Paa Kwesi Wilson, Founder of the NGO, in an address to mobilise support to halt the practices and save the sea, said the beaches were important national assets that needed investments to turn them into beautiful resorts that would earn the country some foreign exchange.
However, he said, unfortunately, many Ghanaians did not appreciate the value of the beaches, hence they degraded them with their activities.
He warned that the destruction of the beaches could pose serious implications for human existence and wellbeing.
Ms Peace D. Gbeckor-Kove, Programmes Officer of the Environmental Protection Agency, (EPA) said the unsafe activities at the beaches had caused erosion, algal bloom and the influx of sargassum species to be forming at the beaches, thus killing aquatic life and leaving the fisher folks unemployed.
She said the dumping of refuse into the sea and not handling waste properly in the country was one of the reasons the EPA embarked on the waste segregation project to help promote the recycling some of these waste materials and to reduce the rate of waste generated.

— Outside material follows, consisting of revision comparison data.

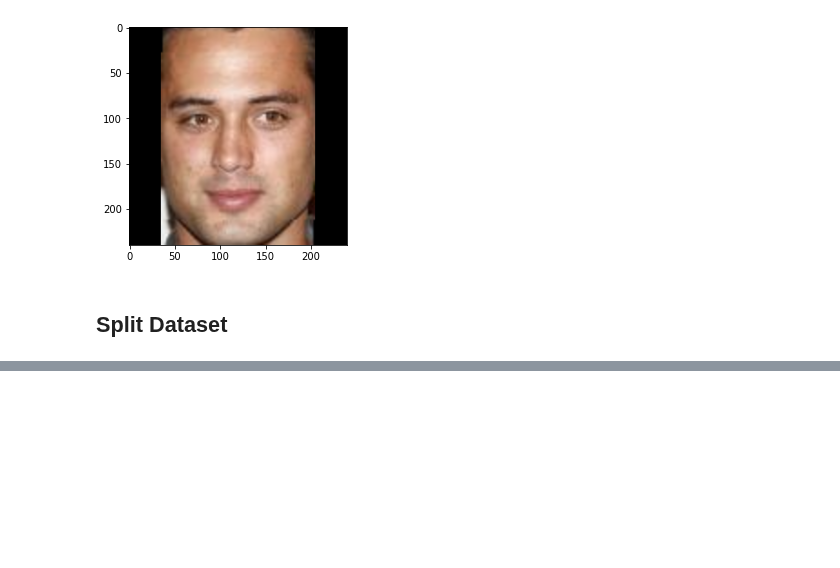
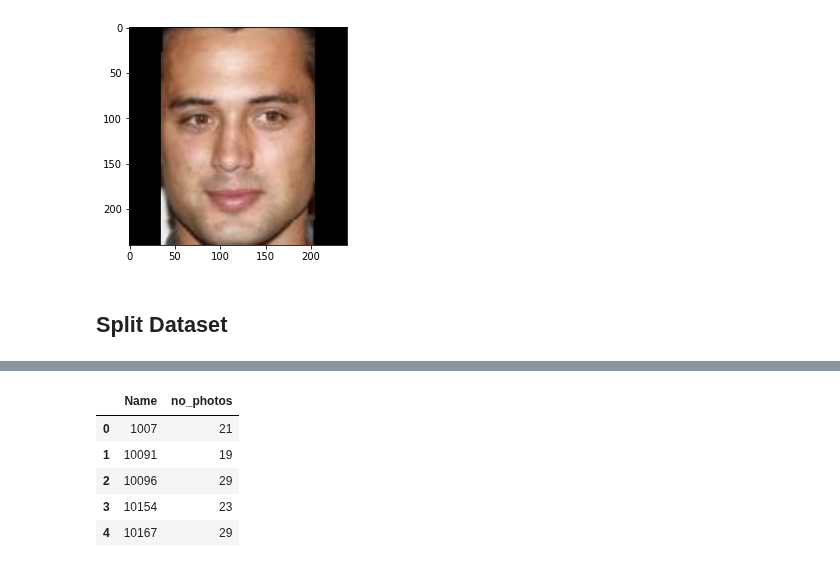
Before and after one commit to ahmedbadr97/conv-facenet, a Jupyter notebook: notebooks/data_preprocessing.ipynb, the cells around one changed output, grey strips where cells are left out. Drawn from its saved outputs; the diff is of its cells as text; code cells hidden in the pictures; blank space fills up the shorter version.

```diff
--- a/notebooks/data_preprocessing.ipynb
+++ b/notebooks/data_preprocessing.ipynb
@@ -42,0 +67,9 @@ for name in test_names:
+# %%
+test_dataset_df.head()
+# %% [output]
+|  | Name | no_photos |
+| 0 | 1007 | 21 |
+| 1 | 10091 | 19 |
+| 2 | 10096 | 29 |
+| 3 | 10154 | 23 |
+| 4 | 10167 | 29 |
```
Also changed, not shown: parts of 10 cells of this notebook, 3 other files.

Ms Gbeckor-Kove recommended the education of people to change their behavior and attitudes towards helping to manage urban waste, reusing and repair of waste produced, saying some of the waste could serve as raw materials for other products.
Mr Kinsley Inkoom, Deputy Editor of The Graphic, said Ghanaians were not willing to change their attitudes to protect this resources left by their forefathers, therefore, in a few years the coastal belt would be a no go area.
Mr Inkoom said the beaches when well kept would offer a serene atmosphere for relaxation and the release of stress after the hard day?s work, which would improve tourism and create employment to the people living in the locality.
?But the littering and the unsafe human activities of Ghanaians deter people as well as tourists from visiting to the place for a site seeing,? he said.
Mrs Cecilia Ampadu, a representative of Ministry of Health, said the negative activities were costing the country a great loss because the government had to invest in the sector to avert the health implications caused by these activities.
She said keeping the coastal belt clean would prevent diseases such as cholera, dysentery, typhoid, and respiratory problems, which became severe last year.